In atherosclerotic disease, proliferation of smooth muscle cells, matrix synthesis, and lipid accumulation narrows the lumen. Thrombus formation may be superimposed on mature plaques by rupture or superficial erosion of the atherosclerotic lesion1 leading to unstable angina and myocardial infarction. The three determinants of a plaque's vulnerability to rupture are the size of the atheromatous core, the thickness of the fibrous cap covering the core, and inflammation within the cap.
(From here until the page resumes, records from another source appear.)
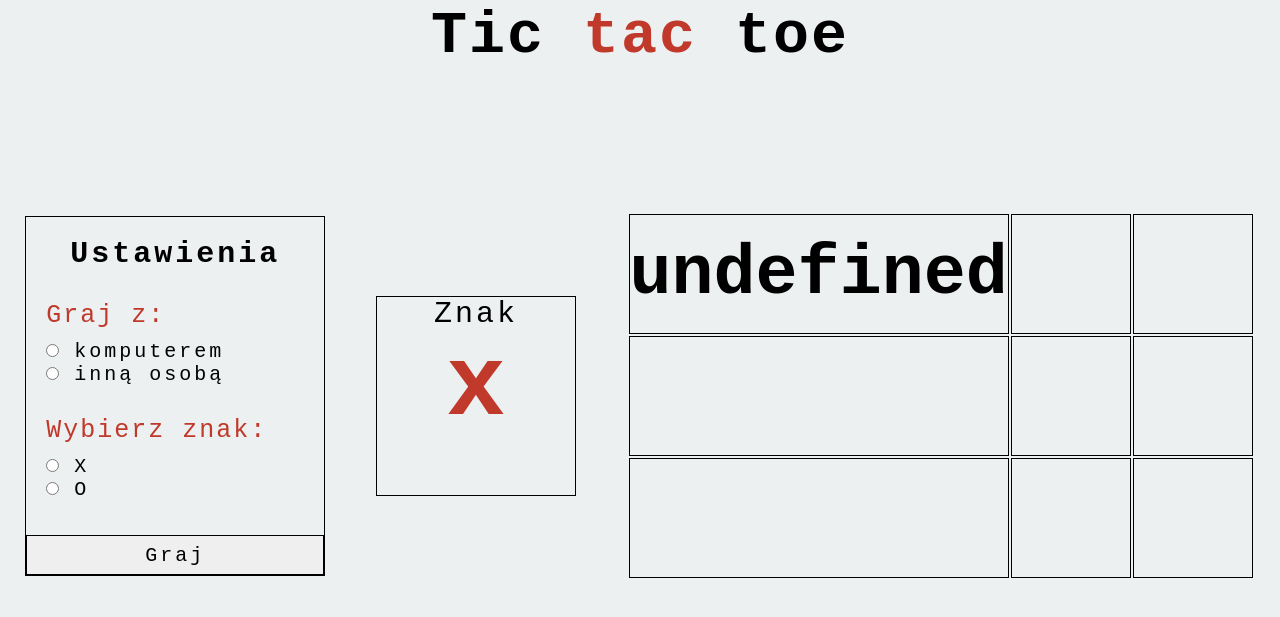
Repository: SebastianArmata22/Tic-Tac-Toe
Page: index.html
These files come from the project's save history. The page is drawn as it stood at one moment and after the next save; the edit follows.
The browser window is 1280 px wide. The pictures show the whole page.
After loading, the first visible `#\31` was clicked once.
Some web fonts or font styles are not loaded; a fallback is used.

Above is the page before, as saved 2020-11-04 12:43:37.

After the next save:
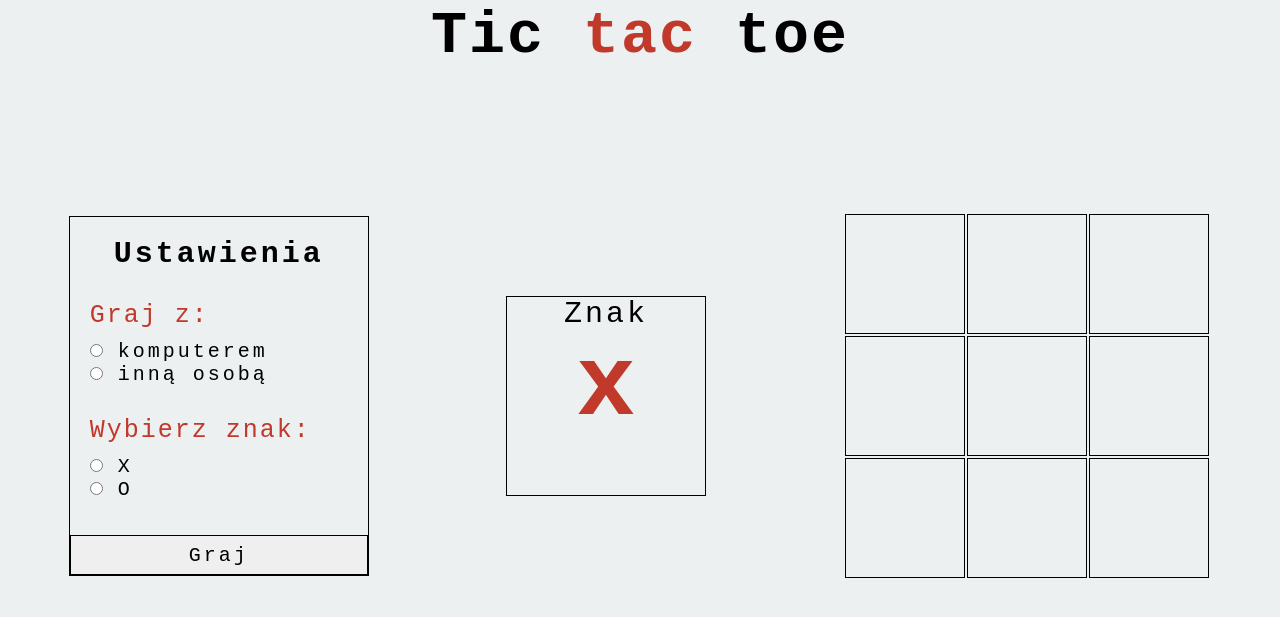
Saved 4 min 11 s later.
--- a/script.js
+++ b/script.js
@@ -26,6 +26,7 @@
 }
 
 function choiceSquare(square){
+    if(square.value=="")
 square.innerHTML=presentSign;
 if(presentSign==signX){
     presentSign=signO;
@@ -35,11 +36,13 @@
 }
 sign.innerHTML=presentSign;
 }
-
+function cleanBoard(){
+    for(i=0;i<9;i++){
+        all_th[i].innerHTML="";
+    }
+}
 function gameWithPlayer(){
-for(i=0;i<9;i++){
-    all_th[i].innerHTML="";
-}
+cleanBoard();
 presentSign=signX;
 sign.innerHTML=presentSign;
 }

After the 2 saves that followed:
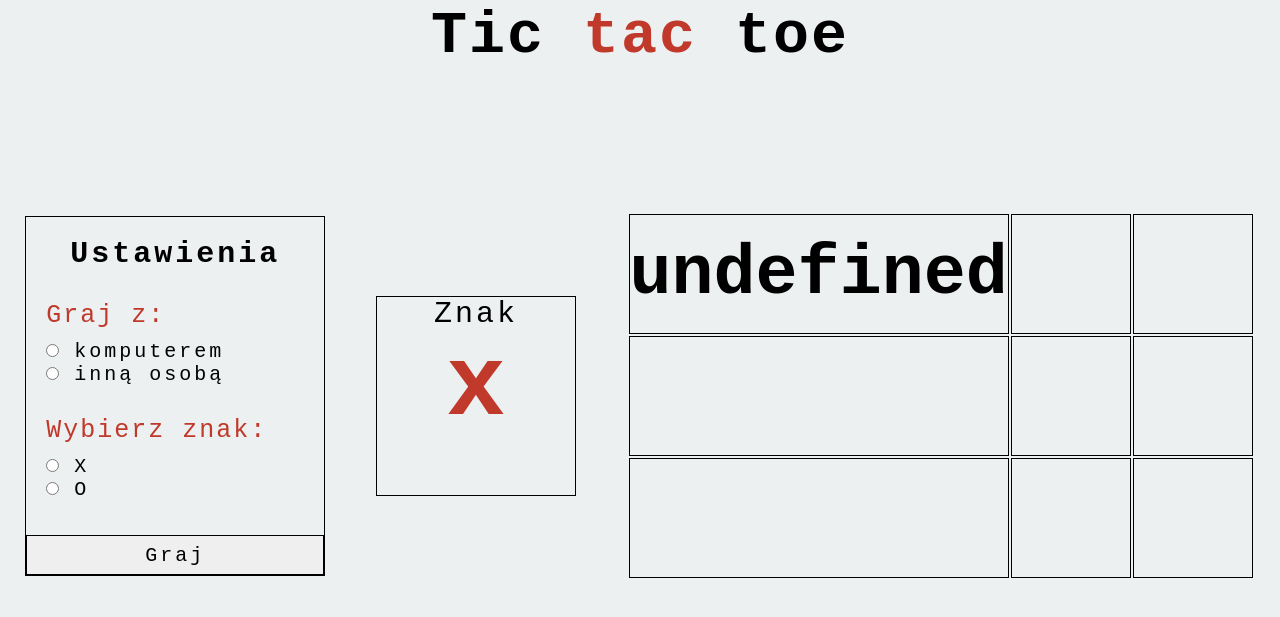
The 2 saves are shown as one change because 1 left the picture as it was.
The last was saved 115 s later.
--- a/script.js
+++ b/script.js
@@ -26,7 +26,7 @@
 }
 
 function choiceSquare(square){
-    if(square.value=="")
+    console.log(square.value);
 square.innerHTML=presentSign;
 if(presentSign==signX){
     presentSign=signO;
The size of the atheromatous core seems critical for the stability of the plaque. Postmortem studies revealed larger atheromatous cores in lesions that rupture compared with lesions that have an intact surface or in atheromas with a thin cap (vulnerable plaque).2 Furthermore, Davies and colleagues3 found a relation between core size and the occurrence of plaque rupture. They identified a threshold for rupture prone atherosclerotic plaques when the core occupied more than 40% of the atherosclerotic lesion. The consistency of the core also seems important for plaque stability. Liquid cholesteryl esters soften while crystalline cholesterol stiffens the atheroma. If temperature increases, as with inflammation,4 the core gets softer resulting in less stability. Virmani and colleagues reported a higher percentage of area occupied by the cholesterol cleft in sections with plaque rupture than in thin cap atheromas.2 The atheromatous core is rich in extracellular lipid, avascular, and the only cells are macrophages that are …